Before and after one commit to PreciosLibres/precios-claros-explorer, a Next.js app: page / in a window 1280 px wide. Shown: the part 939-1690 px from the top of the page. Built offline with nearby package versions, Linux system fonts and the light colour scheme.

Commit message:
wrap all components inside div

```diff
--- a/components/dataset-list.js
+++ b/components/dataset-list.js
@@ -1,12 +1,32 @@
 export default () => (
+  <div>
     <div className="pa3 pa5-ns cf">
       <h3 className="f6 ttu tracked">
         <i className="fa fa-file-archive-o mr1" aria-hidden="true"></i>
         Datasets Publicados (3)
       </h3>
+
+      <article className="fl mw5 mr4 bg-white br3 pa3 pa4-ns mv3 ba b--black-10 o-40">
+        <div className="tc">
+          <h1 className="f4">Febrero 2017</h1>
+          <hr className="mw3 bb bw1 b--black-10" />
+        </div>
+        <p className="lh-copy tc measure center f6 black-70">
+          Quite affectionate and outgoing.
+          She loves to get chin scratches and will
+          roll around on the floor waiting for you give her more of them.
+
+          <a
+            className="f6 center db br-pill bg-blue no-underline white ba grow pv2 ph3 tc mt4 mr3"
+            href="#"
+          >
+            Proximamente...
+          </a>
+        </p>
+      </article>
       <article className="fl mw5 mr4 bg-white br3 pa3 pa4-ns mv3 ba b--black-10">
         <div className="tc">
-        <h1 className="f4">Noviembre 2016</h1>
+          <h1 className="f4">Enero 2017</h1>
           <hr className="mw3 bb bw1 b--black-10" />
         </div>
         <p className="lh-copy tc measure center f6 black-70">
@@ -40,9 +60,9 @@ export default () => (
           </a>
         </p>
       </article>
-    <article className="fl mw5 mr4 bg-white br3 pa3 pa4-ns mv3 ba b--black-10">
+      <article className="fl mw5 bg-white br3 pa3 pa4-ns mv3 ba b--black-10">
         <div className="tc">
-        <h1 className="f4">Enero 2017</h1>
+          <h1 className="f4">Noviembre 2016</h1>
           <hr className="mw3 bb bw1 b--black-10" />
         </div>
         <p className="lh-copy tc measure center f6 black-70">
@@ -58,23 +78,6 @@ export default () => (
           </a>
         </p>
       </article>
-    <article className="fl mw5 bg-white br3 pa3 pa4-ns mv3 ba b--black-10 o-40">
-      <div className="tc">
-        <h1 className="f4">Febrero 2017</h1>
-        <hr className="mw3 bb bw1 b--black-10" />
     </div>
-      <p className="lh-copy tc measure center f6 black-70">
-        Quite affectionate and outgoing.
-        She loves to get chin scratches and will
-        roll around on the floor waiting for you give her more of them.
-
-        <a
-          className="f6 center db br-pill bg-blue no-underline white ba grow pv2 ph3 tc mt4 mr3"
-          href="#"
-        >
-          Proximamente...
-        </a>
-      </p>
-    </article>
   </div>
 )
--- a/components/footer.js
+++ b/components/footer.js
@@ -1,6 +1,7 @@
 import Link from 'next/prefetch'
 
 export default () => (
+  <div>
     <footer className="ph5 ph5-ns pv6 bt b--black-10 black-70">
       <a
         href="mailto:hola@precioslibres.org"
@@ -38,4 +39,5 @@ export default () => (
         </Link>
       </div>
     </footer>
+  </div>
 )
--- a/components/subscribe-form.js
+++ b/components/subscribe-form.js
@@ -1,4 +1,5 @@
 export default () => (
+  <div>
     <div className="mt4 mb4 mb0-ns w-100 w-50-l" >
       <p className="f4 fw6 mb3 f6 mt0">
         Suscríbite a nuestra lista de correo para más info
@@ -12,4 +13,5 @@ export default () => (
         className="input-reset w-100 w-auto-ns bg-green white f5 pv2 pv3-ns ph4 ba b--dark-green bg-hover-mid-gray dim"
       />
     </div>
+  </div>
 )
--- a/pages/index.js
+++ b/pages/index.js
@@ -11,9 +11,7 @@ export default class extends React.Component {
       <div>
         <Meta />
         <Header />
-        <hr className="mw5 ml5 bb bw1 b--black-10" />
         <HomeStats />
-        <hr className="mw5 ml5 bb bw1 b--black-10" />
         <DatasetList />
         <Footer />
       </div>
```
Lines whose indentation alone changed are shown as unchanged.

++++++

Task item: Your task is to reproduce the whole listing exactly.

Written answer:
Before and after one commit to PreciosLibres/precios-claros-explorer, a Next.js app: page / in a window 1280 px wide. Shown: the part 939-1690 px from the top of the page. Built offline with nearby package versions, Linux system fonts and the light colour scheme.

Commit message:
wrap all components inside div

```diff
--- a/components/dataset-list.js
+++ b/components/dataset-list.js
@@ -1,12 +1,32 @@
 export default () => (
+  <div>
     <div className="pa3 pa5-ns cf">
       <h3 className="f6 ttu tracked">
         <i className="fa fa-file-archive-o mr1" aria-hidden="true"></i>
         Datasets Publicados (3)
       </h3>
+
+      <article className="fl mw5 mr4 bg-white br3 pa3 pa4-ns mv3 ba b--black-10 o-40">
+        <div className="tc">
+          <h1 className="f4">Febrero 2017</h1>
+          <hr className="mw3 bb bw1 b--black-10" />
+        </div>
+        <p className="lh-copy tc measure center f6 black-70">
+          Quite affectionate and outgoing.
+          She loves to get chin scratches and will
+          roll around on the floor waiting for you give her more of them.
+
+          <a
+            className="f6 center db br-pill bg-blue no-underline white ba grow pv2 ph3 tc mt4 mr3"
+            href="#"
+          >
+            Proximamente...
+          </a>
+        </p>
+      </article>
       <article className="fl mw5 mr4 bg-white br3 pa3 pa4-ns mv3 ba b--black-10">
         <div className="tc">
-        <h1 className="f4">Noviembre 2016</h1>
+          <h1 className="f4">Enero 2017</h1>
           <hr className="mw3 bb bw1 b--black-10" />
         </div>
         <p className="lh-copy tc measure center f6 black-70">
@@ -40,9 +60,9 @@ export default () => (
           </a>
         </p>
       </article>
-    <article className="fl mw5 mr4 bg-white br3 pa3 pa4-ns mv3 ba b--black-10">
+      <article className="fl mw5 bg-white br3 pa3 pa4-ns mv3 ba b--black-10">
         <div className="tc">
-        <h1 className="f4">Enero 2017</h1>
+          <h1 className="f4">Noviembre 2016</h1>
           <hr className="mw3 bb bw1 b--black-10" />
         </div>
         <p className="lh-copy tc measure center f6 black-70">
@@ -58,23 +78,6 @@ export default () => (
           </a>
         </p>
       </article>
-    <article className="fl mw5 bg-white br3 pa3 pa4-ns mv3 ba b--black-10 o-40">
-      <div className="tc">
-        <h1 className="f4">Febrero 2017</h1>
-        <hr className="mw3 bb bw1 b--black-10" />
     </div>
-      <p className="lh-copy tc measure center f6 black-70">
-        Quite affectionate and outgoing.
-        She loves to get chin scratches and will
-        roll around on the floor waiting for you give her more of them.
-
-        <a
-          className="f6 center db br-pill bg-blue no-underline white ba grow pv2 ph3 tc mt4 mr3"
-          href="#"
-        >
-          Proximamente...
-        </a>
-      </p>
-    </article>
   </div>
 )
--- a/components/footer.js
+++ b/components/footer.js
@@ -1,6 +1,7 @@
 import Link from 'next/prefetch'
 
 export default () => (
+  <div>
     <footer className="ph5 ph5-ns pv6 bt b--black-10 black-70">
       <a
         href="mailto:hola@precioslibres.org"
@@ -38,4 +39,5 @@ export default () => (
         </Link>
       </div>
     </footer>
+  </div>
 )
--- a/components/subscribe-form.js
+++ b/components/subscribe-form.js
@@ -1,4 +1,5 @@
 export default () => (
+  <div>
     <div className="mt4 mb4 mb0-ns w-100 w-50-l" >
       <p className="f4 fw6 mb3 f6 mt0">
         Suscríbite a nuestra lista de correo para más info
@@ -12,4 +13,5 @@ export default () => (
         className="input-reset w-100 w-auto-ns bg-green white f5 pv2 pv3-ns ph4 ba b--dark-green bg-hover-mid-gray dim"
       />
     </div>
+  </div>
 )
--- a/pages/index.js
+++ b/pages/index.js
@@ -11,9 +11,7 @@ export default class extends React.Component {
       <div>
         <Meta />
         <Header />
-        <hr className="mw5 ml5 bb bw1 b--black-10" />
         <HomeStats />
-        <hr className="mw5 ml5 bb bw1 b--black-10" />
         <DatasetList />
         <Footer />
       </div>
```
Lines whose indentation alone changed are shown as unchanged.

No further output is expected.